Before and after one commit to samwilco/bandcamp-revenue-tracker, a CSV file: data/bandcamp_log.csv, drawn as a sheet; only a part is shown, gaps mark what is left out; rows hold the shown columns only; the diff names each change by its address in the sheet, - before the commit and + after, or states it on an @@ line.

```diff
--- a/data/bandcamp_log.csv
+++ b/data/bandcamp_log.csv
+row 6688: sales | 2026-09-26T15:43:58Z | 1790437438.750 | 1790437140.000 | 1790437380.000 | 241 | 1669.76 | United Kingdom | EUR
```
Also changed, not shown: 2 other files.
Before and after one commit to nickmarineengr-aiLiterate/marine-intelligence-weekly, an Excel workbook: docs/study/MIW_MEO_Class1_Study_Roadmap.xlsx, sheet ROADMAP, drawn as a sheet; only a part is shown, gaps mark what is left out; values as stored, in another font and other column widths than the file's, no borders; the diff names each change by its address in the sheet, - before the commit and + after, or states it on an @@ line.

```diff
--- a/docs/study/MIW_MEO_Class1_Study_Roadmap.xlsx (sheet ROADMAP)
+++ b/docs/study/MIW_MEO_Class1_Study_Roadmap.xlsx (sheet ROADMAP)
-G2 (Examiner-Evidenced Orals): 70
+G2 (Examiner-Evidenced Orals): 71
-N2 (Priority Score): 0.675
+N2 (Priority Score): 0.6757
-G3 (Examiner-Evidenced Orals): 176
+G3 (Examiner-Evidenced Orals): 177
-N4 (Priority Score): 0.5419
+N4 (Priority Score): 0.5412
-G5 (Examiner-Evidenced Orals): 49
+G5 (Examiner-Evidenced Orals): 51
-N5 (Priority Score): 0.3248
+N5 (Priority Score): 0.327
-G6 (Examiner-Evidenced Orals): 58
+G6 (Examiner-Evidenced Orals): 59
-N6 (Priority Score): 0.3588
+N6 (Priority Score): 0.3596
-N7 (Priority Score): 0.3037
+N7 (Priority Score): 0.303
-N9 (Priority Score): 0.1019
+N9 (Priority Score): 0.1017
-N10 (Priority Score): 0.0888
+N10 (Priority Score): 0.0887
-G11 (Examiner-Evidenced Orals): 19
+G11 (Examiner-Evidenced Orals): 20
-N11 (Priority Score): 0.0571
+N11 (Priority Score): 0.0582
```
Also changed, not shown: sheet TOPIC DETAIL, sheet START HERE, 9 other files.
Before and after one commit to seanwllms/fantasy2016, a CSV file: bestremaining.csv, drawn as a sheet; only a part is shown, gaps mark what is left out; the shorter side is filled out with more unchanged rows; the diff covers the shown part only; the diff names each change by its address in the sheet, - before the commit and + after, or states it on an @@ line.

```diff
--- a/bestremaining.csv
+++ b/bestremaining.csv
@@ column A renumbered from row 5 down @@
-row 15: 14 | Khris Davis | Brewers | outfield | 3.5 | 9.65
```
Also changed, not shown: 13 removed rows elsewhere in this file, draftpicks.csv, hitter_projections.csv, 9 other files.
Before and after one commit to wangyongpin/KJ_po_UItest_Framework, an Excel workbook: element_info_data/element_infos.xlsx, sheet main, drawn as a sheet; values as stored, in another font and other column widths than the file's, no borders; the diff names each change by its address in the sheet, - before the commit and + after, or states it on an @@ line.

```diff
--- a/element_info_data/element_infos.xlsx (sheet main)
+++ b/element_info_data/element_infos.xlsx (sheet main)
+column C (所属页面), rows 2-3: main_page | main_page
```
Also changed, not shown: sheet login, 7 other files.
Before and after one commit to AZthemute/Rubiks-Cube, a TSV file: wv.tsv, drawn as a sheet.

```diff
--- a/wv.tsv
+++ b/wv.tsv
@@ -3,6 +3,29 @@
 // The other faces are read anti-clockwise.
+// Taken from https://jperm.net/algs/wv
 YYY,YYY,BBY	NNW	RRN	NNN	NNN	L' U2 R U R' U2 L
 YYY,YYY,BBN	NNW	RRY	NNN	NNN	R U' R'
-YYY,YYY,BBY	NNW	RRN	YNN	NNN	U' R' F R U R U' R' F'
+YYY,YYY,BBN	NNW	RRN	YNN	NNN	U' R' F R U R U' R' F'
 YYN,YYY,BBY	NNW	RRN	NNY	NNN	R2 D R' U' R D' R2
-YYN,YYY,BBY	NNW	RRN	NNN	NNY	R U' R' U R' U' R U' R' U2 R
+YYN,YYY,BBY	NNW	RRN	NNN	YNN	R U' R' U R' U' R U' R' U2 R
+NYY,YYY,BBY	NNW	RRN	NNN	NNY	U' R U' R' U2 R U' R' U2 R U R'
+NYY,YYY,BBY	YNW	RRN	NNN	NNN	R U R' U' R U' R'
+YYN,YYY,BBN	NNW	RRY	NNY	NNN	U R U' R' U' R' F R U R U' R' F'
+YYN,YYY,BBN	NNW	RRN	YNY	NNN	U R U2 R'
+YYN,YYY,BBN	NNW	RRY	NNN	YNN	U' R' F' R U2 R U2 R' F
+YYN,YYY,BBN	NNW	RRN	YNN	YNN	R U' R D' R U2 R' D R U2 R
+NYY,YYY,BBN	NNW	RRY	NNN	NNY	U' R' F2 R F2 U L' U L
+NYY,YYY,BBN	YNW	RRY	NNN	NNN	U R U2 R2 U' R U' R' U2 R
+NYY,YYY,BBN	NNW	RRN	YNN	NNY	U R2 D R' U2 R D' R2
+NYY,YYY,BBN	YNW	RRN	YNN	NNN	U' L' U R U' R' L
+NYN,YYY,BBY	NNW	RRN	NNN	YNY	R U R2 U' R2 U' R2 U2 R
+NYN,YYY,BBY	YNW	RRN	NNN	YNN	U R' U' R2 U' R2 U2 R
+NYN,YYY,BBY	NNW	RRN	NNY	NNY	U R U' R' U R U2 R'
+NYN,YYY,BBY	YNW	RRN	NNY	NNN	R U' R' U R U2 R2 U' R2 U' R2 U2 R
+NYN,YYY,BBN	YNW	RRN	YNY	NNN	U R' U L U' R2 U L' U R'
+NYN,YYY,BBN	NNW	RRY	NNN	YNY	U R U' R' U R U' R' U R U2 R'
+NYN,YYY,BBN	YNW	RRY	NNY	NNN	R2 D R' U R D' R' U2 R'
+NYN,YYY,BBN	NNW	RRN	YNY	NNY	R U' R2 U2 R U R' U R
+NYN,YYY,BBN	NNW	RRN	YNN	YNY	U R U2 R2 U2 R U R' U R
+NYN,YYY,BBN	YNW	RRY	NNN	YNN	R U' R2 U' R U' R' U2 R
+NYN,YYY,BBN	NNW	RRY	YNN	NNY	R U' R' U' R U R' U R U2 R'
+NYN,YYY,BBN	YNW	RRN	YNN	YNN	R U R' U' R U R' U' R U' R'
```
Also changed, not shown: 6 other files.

EXERCISE REQUIREMENTS → Within the records above, find every line containing "Examiner" and report only how many there are.

TASK ANSWER → 10